**Given data**

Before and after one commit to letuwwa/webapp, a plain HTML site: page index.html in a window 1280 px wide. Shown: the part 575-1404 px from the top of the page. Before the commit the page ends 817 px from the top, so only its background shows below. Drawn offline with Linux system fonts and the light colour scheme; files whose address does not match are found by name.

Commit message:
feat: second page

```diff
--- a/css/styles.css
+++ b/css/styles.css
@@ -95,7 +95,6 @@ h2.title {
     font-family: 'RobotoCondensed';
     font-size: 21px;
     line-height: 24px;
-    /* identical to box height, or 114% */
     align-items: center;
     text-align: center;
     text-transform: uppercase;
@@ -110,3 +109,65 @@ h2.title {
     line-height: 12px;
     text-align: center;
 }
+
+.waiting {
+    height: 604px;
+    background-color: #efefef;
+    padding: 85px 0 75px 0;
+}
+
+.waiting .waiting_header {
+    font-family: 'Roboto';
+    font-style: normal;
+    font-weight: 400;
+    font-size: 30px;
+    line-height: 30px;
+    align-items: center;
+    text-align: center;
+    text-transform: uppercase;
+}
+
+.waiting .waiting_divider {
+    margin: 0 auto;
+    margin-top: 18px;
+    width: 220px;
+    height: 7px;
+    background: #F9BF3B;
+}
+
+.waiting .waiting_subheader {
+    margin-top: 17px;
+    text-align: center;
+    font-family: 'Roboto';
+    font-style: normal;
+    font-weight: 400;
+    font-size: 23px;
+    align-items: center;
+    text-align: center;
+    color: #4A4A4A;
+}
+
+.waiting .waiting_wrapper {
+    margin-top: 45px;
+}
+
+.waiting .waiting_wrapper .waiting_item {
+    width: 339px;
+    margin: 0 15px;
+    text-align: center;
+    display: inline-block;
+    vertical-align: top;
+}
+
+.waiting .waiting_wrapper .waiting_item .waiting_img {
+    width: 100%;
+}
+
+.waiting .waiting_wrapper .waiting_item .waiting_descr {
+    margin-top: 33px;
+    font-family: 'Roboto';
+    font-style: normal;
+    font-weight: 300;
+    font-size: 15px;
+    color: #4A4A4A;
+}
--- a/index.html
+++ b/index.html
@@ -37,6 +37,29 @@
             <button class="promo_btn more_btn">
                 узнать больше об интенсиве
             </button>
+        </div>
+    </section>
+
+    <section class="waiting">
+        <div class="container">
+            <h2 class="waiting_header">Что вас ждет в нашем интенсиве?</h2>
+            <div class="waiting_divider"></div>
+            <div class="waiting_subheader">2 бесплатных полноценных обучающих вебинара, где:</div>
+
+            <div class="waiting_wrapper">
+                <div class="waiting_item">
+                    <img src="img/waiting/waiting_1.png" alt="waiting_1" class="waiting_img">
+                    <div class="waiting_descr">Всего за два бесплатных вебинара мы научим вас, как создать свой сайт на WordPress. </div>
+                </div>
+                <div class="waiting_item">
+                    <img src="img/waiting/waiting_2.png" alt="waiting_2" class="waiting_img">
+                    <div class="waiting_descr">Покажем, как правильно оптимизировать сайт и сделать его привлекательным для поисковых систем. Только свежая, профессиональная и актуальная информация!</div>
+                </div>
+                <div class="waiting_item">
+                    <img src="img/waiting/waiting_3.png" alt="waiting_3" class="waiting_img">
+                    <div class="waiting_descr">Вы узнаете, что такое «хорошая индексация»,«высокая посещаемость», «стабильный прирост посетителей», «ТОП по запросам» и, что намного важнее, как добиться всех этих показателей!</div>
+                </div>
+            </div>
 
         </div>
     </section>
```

**Exercise objective**
Each line above that has "margin" adds one to the count; say the final count with no other text.

**Your solution**
6